A less risky wait for a phone-call occurred when I arrived in Teheran to attend a magnificent banquet being given by the Shah in Persepolis. In those days, before the ayatollahs took over, the national drink of Iran was vodka and lime – in the eight hours it took for my call for London to come through, I’d consumed so many I found I could no longer pronounce the phrase 2,500th anniversary, which was what the Shah was celebrating for his dynasty. So I had to ask them to read that phrase in the studio in London.
What fascinating personalities have
One was the Dalai Lama. I went to meet him in 1962, just after he had left Tibet and set up his headquarters in India. Against my better judgement, I took with me the wife of my former boss in Rome, whom I mentioned earlier. This was very much at her insistence. She was a forceful lady, and I instructed her to keep quiet during my interview, but right at the end she couldn’t contain herself, and asked the Dalai Lama whether it would be possible for a woman to become Dalai Lama. I felt embarrassed at what I thought was a stupid question. But there was a long pause, and the Dalai Lama then answered “I don’t see why not”. The interpreter told us afterwards this was the first time the Dalai Lama had been asked this question, and it was an important statement. A few months later, when I went to see him again, the Dalai Lama greeted me by asking “Where’s that lady who was with you last time”? And in my nine years as BBC Diplomatic Correspondent based in London I spent my time flying round the world with Mrs. Thatcher, or Foreign Secretaries like Sir Geoffrey Howe or Lord Carrington, as well as covering some overseas visits by Her Majesty The Queen.
How do you feel about being 80?
Everything that can be said about growing old has been said by far more distinguished men than me. So just three quotes. The comedian Bob Hope, who said “You know you’re getting old when the candles cost more than the cake”. And, more seriously, from Albert Schweizer: “Only when your wings droop, and the innermost depths of your heart are covered with the snow of pessimism and the ice of cynicism, only then are you truly old.” When Winston Churchill reached the age of 80, in 1954, he said: “I am prepared to meet my Maker – but whether my Maker is prepared for the great ordeal of meeting me is another matter”.

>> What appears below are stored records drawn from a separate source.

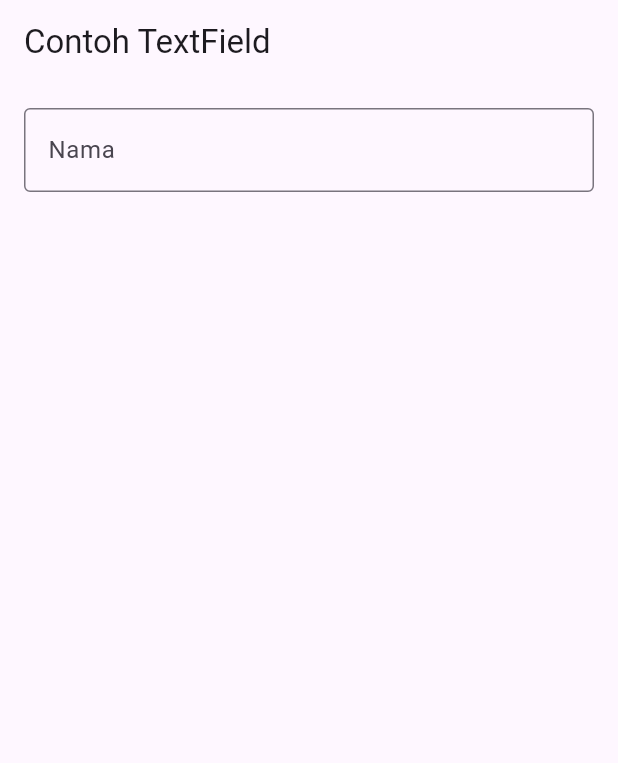
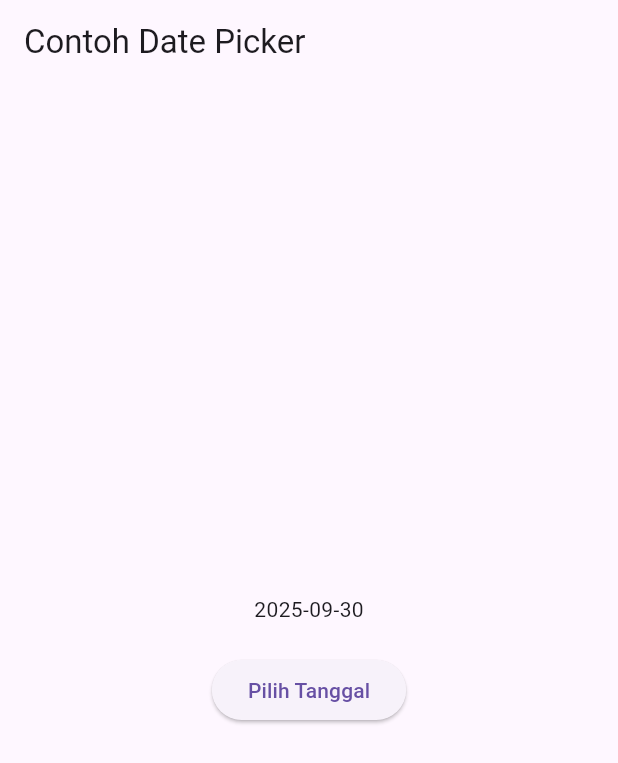
Before and after one commit to nechasyifa/PemrogramanMobile-Ganjil-2025, a Flutter app: the screen it shows after launch, on a phone screen of 412 x 824 dp. Shown: the top 763 px of the screen. Run offline on Flutter 3.47's test engine with Material 3 defaults, Android fonts, the phone set to English and light mode, and no system bars.

Commit message:
JS5_P5_Langkah6

```diff
--- a/Week5/hello_world/lib/main.dart
+++ b/Week5/hello_world/lib/main.dart
@@ -1,26 +1,71 @@
+import 'dart:async';
 import 'package:flutter/material.dart';
 
-void main() {
-  runApp(const MyApp());
-}
+void main() => runApp(const MyApp());
 
 class MyApp extends StatelessWidget {
   const MyApp({Key? key}) : super(key: key);
 
   @override
   Widget build(BuildContext context) {
-    return MaterialApp(
-      home: Scaffold(
-        appBar: AppBar(title: const Text("Contoh TextField")),
-        body: Padding(
-          padding: const EdgeInsets.all(16.0),
-          child: TextField(
-            obscureText: false,
-            decoration: const InputDecoration(
-              border: OutlineInputBorder(),
-              labelText: 'Nama',
+    return const MaterialApp(
+      title: 'Contoh Date Picker',
+      home: MyHomePage(title: 'Contoh Date Picker'),
+    );
+  }
+}
+
+class MyHomePage extends StatefulWidget {
+  const MyHomePage({Key? key, required this.title}) : super(key: key);
+
+  final String title;
+
+  @override
+  _MyHomePageState createState() => _MyHomePageState();
+}
+
+class _MyHomePageState extends State<MyHomePage> {
+  // Variable/State untuk mengambil tanggal
+  DateTime selectedDate = DateTime.now();
+
+  //  Initial SelectDate FLutter
+  Future<void> _selectDate(BuildContext context) async {
+    // Initial DateTime FIinal Picked
+    final DateTime? picked = await showDatePicker(
+        context: context,
+        initialDate: selectedDate,
+        firstDate: DateTime(2015, 8),
+        lastDate: DateTime(2101));
+    if (picked != null && picked != selectedDate) {
+      setState(() {
+        selectedDate = picked;
+      });
+    }
+  }
+
+  @override
+  Widget build(BuildContext context) {
+    return Scaffold(
+      appBar: AppBar(
+        title: Text(widget.title),
+      ),
+      body: Center(
+        child: Column(
+          mainAxisSize: MainAxisSize.min,
+          children: <Widget>[
+            Text("${selectedDate.toLocal()}".split(' ')[0]),
+            const SizedBox(
+              height: 20.0,
             ),
-          ),
+            ElevatedButton(
+              onPressed: () => {
+                _selectDate(context),
+                // ignore: avoid_print
+                print(selectedDate.day + selectedDate.month + selectedDate.year)
+              },
+              child: const Text('Pilih Tanggal'),
+            ),
+          ],
         ),
       ),
     );
```
Also changed, not shown: Week5/hello_world/images/07.png (added), 1 other file.
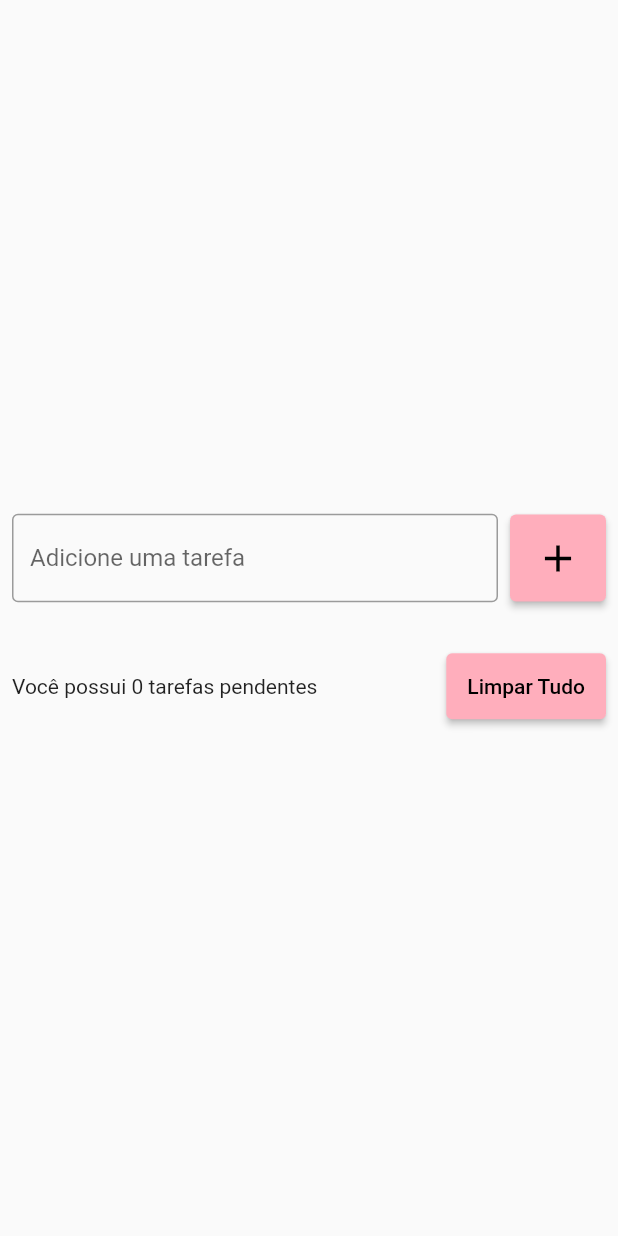
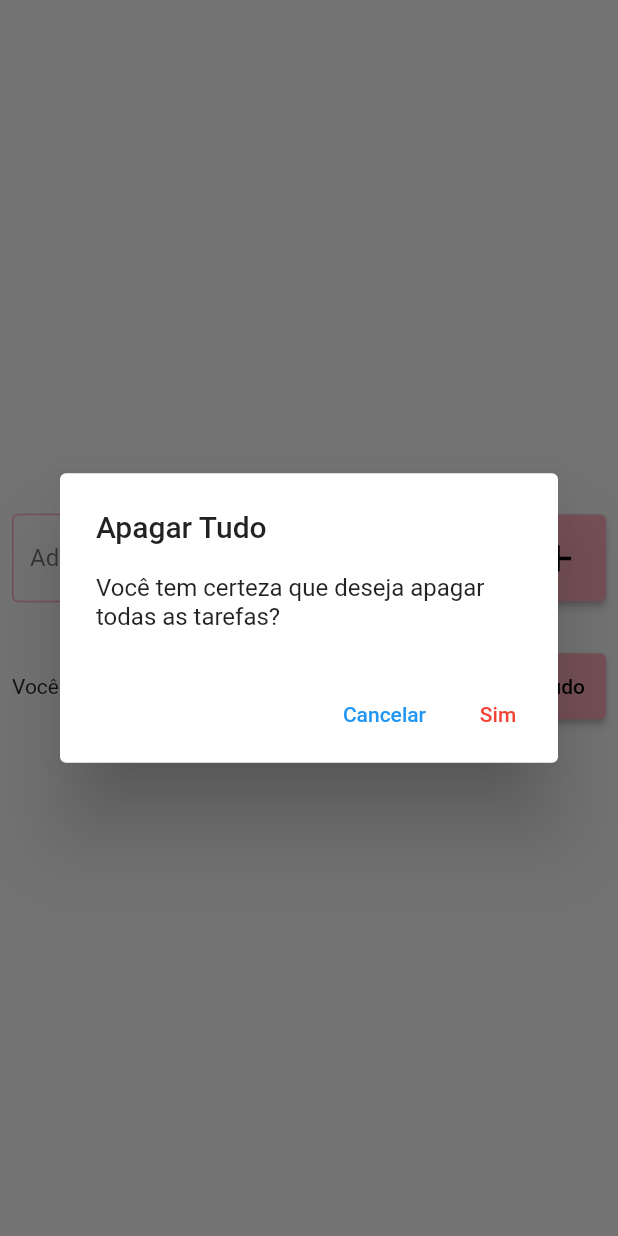
Before and after one commit to luanss19/lista_de_tarefas, a Flutter app: the screen it shows after launch, after a tap on "Limpar Tudo", on a phone screen of 412 x 824 dp. Run offline on Flutter 3.47's test engine with Material 2 defaults, Android fonts, the phone set to English and light mode, and no system bars; our stand-ins replace flutter_slidable.

Commit message:
Added functionality to buttons and snackbars on deletion of Todos.

```diff
--- a/lib/pages/todo_list_page.dart
+++ b/lib/pages/todo_list_page.dart
@@ -13,6 +13,8 @@ class TodoListPage extends StatefulWidget {
 class _TodoListPageState extends State<TodoListPage> {
   List<Todo> todos = [];
 
+  Todo? deletedTodo;
+  int? positionDelTodo;
   final TextEditingController todoController = TextEditingController();
 
   @override
@@ -32,7 +34,14 @@ class _TodoListPageState extends State<TodoListPage> {
                         controller: todoController,
                         decoration: InputDecoration(
                             border: OutlineInputBorder(),
+                            enabledBorder: OutlineInputBorder(
+                                borderSide:
+                                    BorderSide(color: Color(0xffFFAEBC))),
+                            focusedBorder: OutlineInputBorder(
+                                borderSide:
+                                    BorderSide(color: Color(0xffFFAEBC))),
                             labelText: 'Adicione uma tarefa',
+                            labelStyle: TextStyle(color: Colors.black54),
                             hintText: 'Ex. : Ir ao mercado.'),
                       ),
                     ),
@@ -67,7 +76,11 @@ class _TodoListPageState extends State<TodoListPage> {
                   child: ListView(
                     shrinkWrap: true,
                     children: [
-                      for (Todo todo in todos) TodoListItem(todo: todo)
+                      for (Todo todo in todos)
+                        TodoListItem(
+                          todo: todo,
+                          onDelete: onDelete,
+                        ),
                     ],
                   ),
                 ),
@@ -84,7 +97,7 @@ class _TodoListPageState extends State<TodoListPage> {
                       width: 8,
                     ),
                     ElevatedButton(
-                      onPressed: () {},
+                      onPressed: showDeletedTodosConfirmation,
                       child: Text(
                         'Limpar Tudo',
                         style: TextStyle(
@@ -105,4 +118,67 @@ class _TodoListPageState extends State<TodoListPage> {
       ),
     );
   }
+
+  void onDelete(Todo todo) {
+    deletedTodo = todo;
+    positionDelTodo = todos.indexOf(todo);
+    setState(() {
+      todos.remove(todo);
+    });
+
+    ScaffoldMessenger.of(context).clearSnackBars();
+    ScaffoldMessenger.of(context).showSnackBar(SnackBar(
+      content: Text(
+        'Tarefa ${todo.title} foi removida com sucesso!',
+        style: TextStyle(color: Colors.black38),
+      ),
+      backgroundColor: Colors.white,
+      duration: Duration(seconds: 5),
+      action: SnackBarAction(
+        label: 'Desfazer',
+        onPressed: () {
+          setState(() {
+            todos.insert(positionDelTodo!, deletedTodo!);
+          });
+        },
+        textColor: Color(0xffFFAEBC),
+      ),
+    ));
+  }
+
+  void showDeletedTodosConfirmation() {
+    showDialog(
+      context: context,
+      builder: (context) => AlertDialog(
+        title: Text('Apagar Tudo'),
+        content: Text('Você tem certeza que deseja apagar todas as tarefas?'),
+        actions: [
+          TextButton(
+            onPressed: (){
+              Navigator.of(context).pop();
+            },
+            child: Text('Cancelar'),
+          ),
+          TextButton(
+            onPressed: (){
+              Navigator.of(context).pop();
+              deleteAllTodos();
+            },
+            child: Text(
+              'Sim',
+              style: TextStyle(
+                color: Colors.red,
+              ),
+            ),
+          ),
+        ],
+      ),
+    );
+  }
+
+  void deleteAllTodos(){
+    setState(() {
+      todos.clear();
+    });
+  }
 }
```
Also changed, not shown: lib/widgets/todo_list_item.dart (+10 -2 lines).
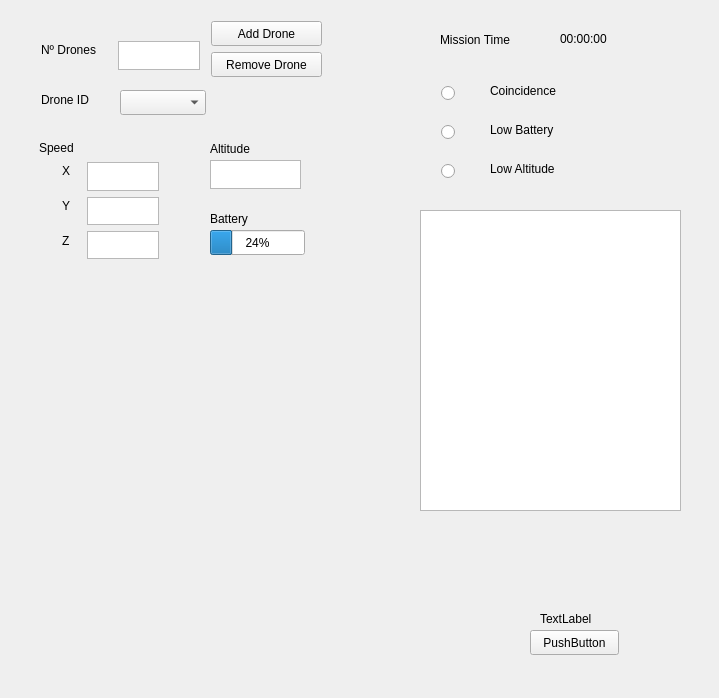
Above: ui/rqt_sarus_test_plugin/rqt_sarus_test_plugin_widget.ui from javier-ferre/rqt_sarus_gui before the change. Below: the same form after it.
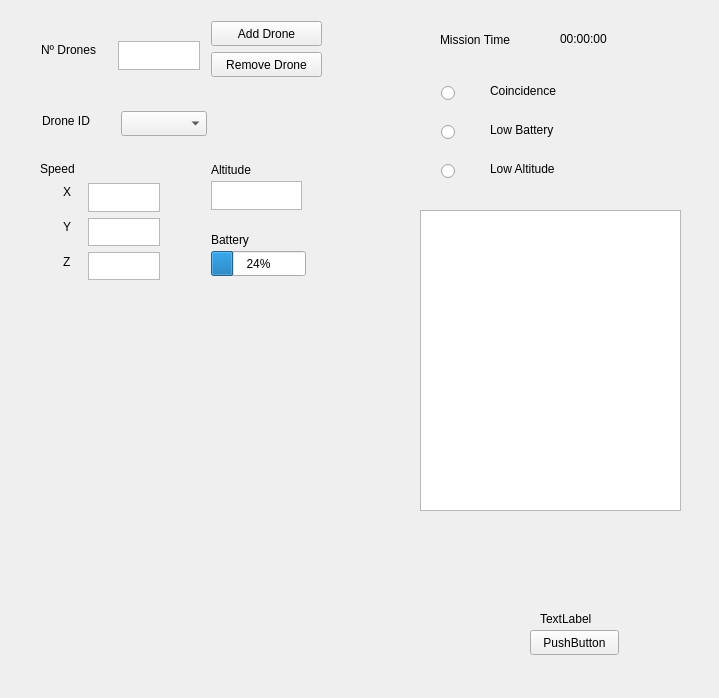
That is the form after the change.

Patch:
```diff
--- a/ui/rqt_sarus_test_plugin/rqt_sarus_test_plugin_widget.ui
+++ b/ui/rqt_sarus_test_plugin/rqt_sarus_test_plugin_widget.ui
@@ -42,8 +42,8 @@
   <widget class="QLabel" name="label_3">
    <property name="geometry">
     <rect>
-     <x>41</x>
-     <y>91</y>
+     <x>42</x>
+     <y>112</y>
      <width>61</width>
      <height>17</height>
     </rect>
@@ -114,8 +114,8 @@
   <widget class="QTextBrowser" name="speedZ">
    <property name="geometry">
     <rect>
-     <x>87</x>
-     <y>231</y>
+     <x>88</x>
+     <y>252</y>
      <width>72</width>
      <height>28</height>
     </rect>
@@ -124,8 +124,8 @@
   <widget class="QLabel" name="label_4">
    <property name="geometry">
     <rect>
-     <x>62</x>
-     <y>197</y>
+     <x>63</x>
+     <y>218</y>
      <width>16</width>
      <height>17</height>
     </rect>
@@ -137,8 +137,8 @@
   <widget class="QTextBrowser" name="speedX">
    <property name="geometry">
     <rect>
-     <x>87</x>
-     <y>162</y>
+     <x>88</x>
+     <y>183</y>
      <width>72</width>
      <height>29</height>
     </rect>
@@ -147,8 +147,8 @@
   <widget class="QLabel" name="label_5">
    <property name="geometry">
     <rect>
-     <x>62</x>
-     <y>162</y>
+     <x>63</x>
+     <y>183</y>
      <width>16</width>
      <height>17</height>
     </rect>
@@ -160,8 +160,8 @@
   <widget class="QTextBrowser" name="speedY">
    <property name="geometry">
     <rect>
-     <x>87</x>
-     <y>197</y>
+     <x>88</x>
+     <y>218</y>
      <width>72</width>
      <height>28</height>
     </rect>
@@ -170,8 +170,8 @@
   <widget class="QLabel" name="label_6">
    <property name="geometry">
     <rect>
-     <x>62</x>
-     <y>232</y>
+     <x>63</x>
+     <y>253</y>
      <width>16</width>
      <height>17</height>
     </rect>
@@ -183,8 +183,8 @@
   <widget class="QLabel" name="label_11">
    <property name="geometry">
     <rect>
-     <x>210</x>
-     <y>140</y>
+     <x>211</x>
+     <y>161</y>
      <width>56</width>
      <height>17</height>
     </rect>
@@ -196,8 +196,8 @@
   <widget class="QTextBrowser" name="altitude">
    <property name="geometry">
     <rect>
-     <x>210</x>
-     <y>160</y>
+     <x>211</x>
+     <y>181</y>
      <width>91</width>
      <height>29</height>
     </rect>
@@ -206,8 +206,8 @@
   <widget class="QLabel" name="label_10">
    <property name="geometry">
     <rect>
-     <x>210</x>
-     <y>210</y>
+     <x>211</x>
+     <y>231</y>
      <width>53</width>
      <height>17</height>
     </rect>
@@ -219,8 +219,8 @@
   <widget class="QProgressBar" name="progressBar">
    <property name="geometry">
     <rect>
-     <x>210</x>
-     <y>230</y>
+     <x>211</x>
+     <y>251</y>
      <width>95</width>
      <height>25</height>
     </rect>
@@ -297,8 +297,8 @@
   <widget class="QComboBox" name="drone_ID">
    <property name="geometry">
     <rect>
-     <x>120</x>
-     <y>90</y>
+     <x>121</x>
+     <y>111</y>
      <width>86</width>
      <height>25</height>
     </rect>
@@ -346,8 +346,8 @@
   <widget class="QLabel" name="label_13">
    <property name="geometry">
     <rect>
-     <x>39</x>
-     <y>139</y>
+     <x>40</x>
+     <y>160</y>
      <width>67</width>
      <height>17</height>
     </rect>
```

I consider myself fortunate to be in Geneva as a journalist. We are lucky in having such a charming and efficient lady as Marie Heuzé as Director of the UN Information Service, and I am not forgetting her predecessor Thérèse Gastaut, who encouraged me to come to work in Geneva after I finished a stint in Afghanistan in 1988. I am happy to be in Switzerland. In the year 2000, former Swiss President Adolph Ogi, who did me the honour of coming from Bern to my birthday reception, said in a speech to the Swiss community in London “Britain is one of my true loves”. Well, Switzerland is one of mine. And I was delighted to have Alphorn blowers to bring an echo of the real Switzerland to my birthday party.